*** Block opens ***

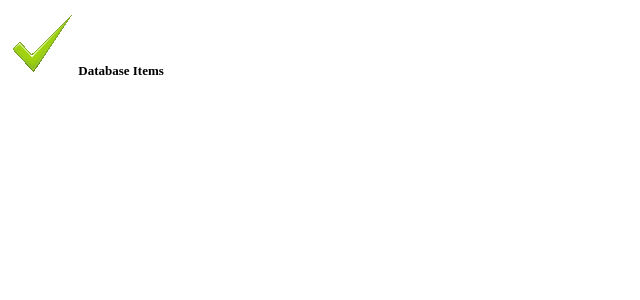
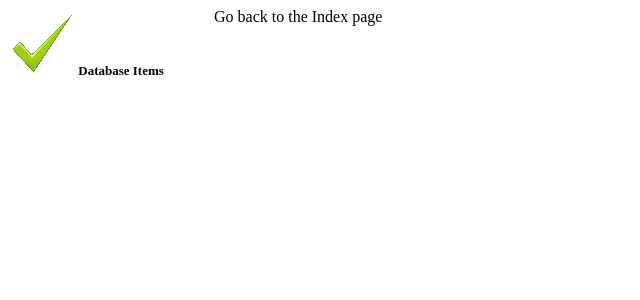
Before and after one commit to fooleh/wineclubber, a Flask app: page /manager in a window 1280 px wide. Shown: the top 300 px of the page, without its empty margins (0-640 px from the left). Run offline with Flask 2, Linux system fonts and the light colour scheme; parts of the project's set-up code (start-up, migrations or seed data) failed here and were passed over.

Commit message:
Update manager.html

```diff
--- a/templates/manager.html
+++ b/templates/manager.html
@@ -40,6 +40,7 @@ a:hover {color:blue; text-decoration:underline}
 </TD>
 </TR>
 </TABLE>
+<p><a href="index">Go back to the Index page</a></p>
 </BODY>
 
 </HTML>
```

*** Block closes ***
*** Block opens ***

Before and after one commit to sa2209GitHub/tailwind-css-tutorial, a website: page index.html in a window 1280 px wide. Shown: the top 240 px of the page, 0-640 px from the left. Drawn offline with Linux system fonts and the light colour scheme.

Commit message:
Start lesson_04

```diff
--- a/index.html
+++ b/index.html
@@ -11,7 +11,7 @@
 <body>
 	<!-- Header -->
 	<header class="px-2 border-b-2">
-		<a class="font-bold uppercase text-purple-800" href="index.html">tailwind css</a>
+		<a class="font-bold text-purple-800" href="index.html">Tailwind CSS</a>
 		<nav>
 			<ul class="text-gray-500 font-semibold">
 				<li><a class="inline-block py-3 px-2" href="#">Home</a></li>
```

*** Block closes ***

Please return every line of the material above that includes "purple".

-		<a class="font-bold uppercase text-purple-800" href="index.html">tailwind css</a>
+		<a class="font-bold text-purple-800" href="index.html">Tailwind CSS</a>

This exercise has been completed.